*** DATA FOR THIS TASK Section Begins ***
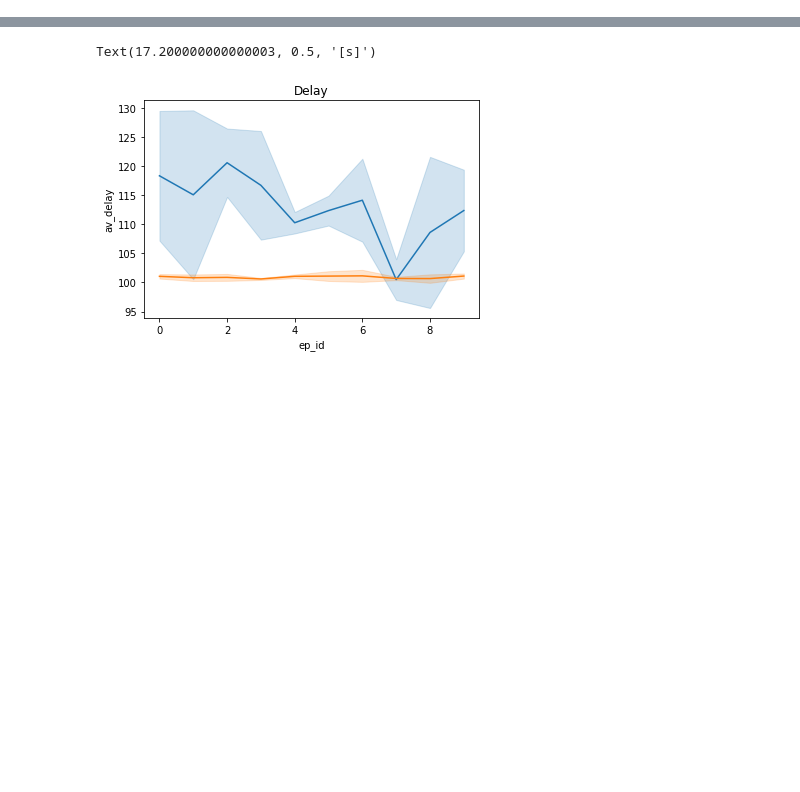
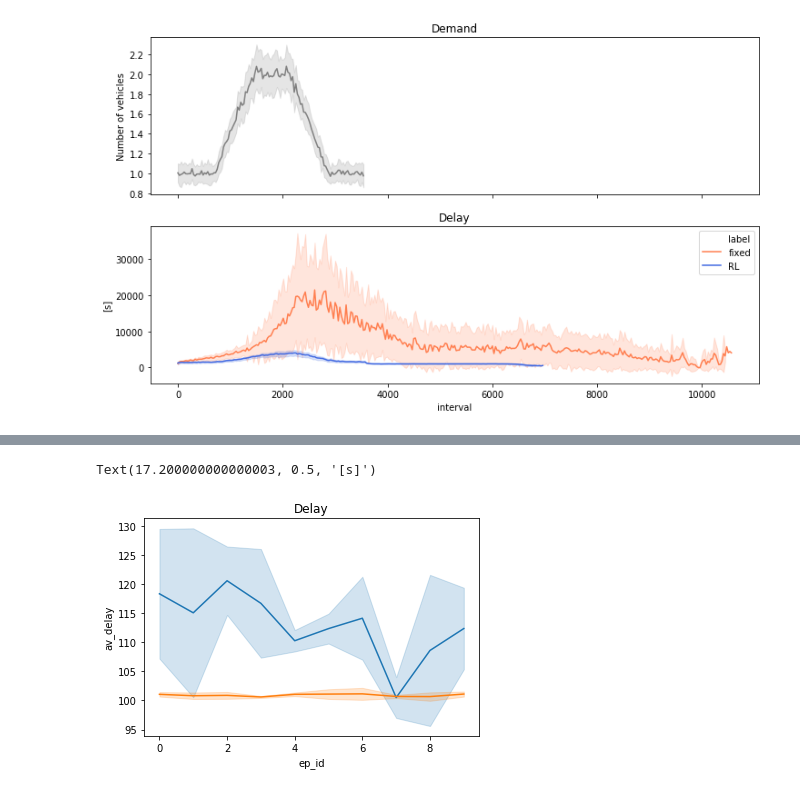
Before and after one commit to jrdmose/MS_Transports_RL, a Jupyter notebook: Scripts/Simple_Cross/cross_RL/Plotting.ipynb, the cells around one changed output, grey strips where cells are left out. Saved outputs shown, nothing was run; the diff lists cells and outputs as text; code cells hidden in the pictures; blank space fills up the shorter version.

```diff
--- a/Scripts/Simple_Cross/cross_RL/Plotting.ipynb
+++ b/Scripts/Simple_Cross/cross_RL/Plotting.ipynb
@@ -103 +196,5 @@ def plot_evaluation(path, labels = None ):
+# %%
+res = plot_evaluation(path)
+# %% [output]
+[figure, added]
 # %%
```
Also changed, not shown: parts of 12 cells of this notebook, 3 other files.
*** DATA FOR THIS TASK Section Ends ***
* WHAT TO DO
Please, without any pictures, retype the records exactly as they appear.

* EXERCISE SOLUTION
Before and after one commit to jrdmose/MS_Transports_RL, a Jupyter notebook: Scripts/Simple_Cross/cross_RL/Plotting.ipynb, the cells around one changed output, grey strips where cells are left out. Saved outputs shown, nothing was run; the diff lists cells and outputs as text; code cells hidden in the pictures; blank space fills up the shorter version.

```diff
--- a/Scripts/Simple_Cross/cross_RL/Plotting.ipynb
+++ b/Scripts/Simple_Cross/cross_RL/Plotting.ipynb
@@ -103 +196,5 @@ def plot_evaluation(path, labels = None ):
+# %%
+res = plot_evaluation(path)
+# %% [output]
+[figure, added]
 # %%
```
Also changed, not shown: parts of 12 cells of this notebook, 3 other files.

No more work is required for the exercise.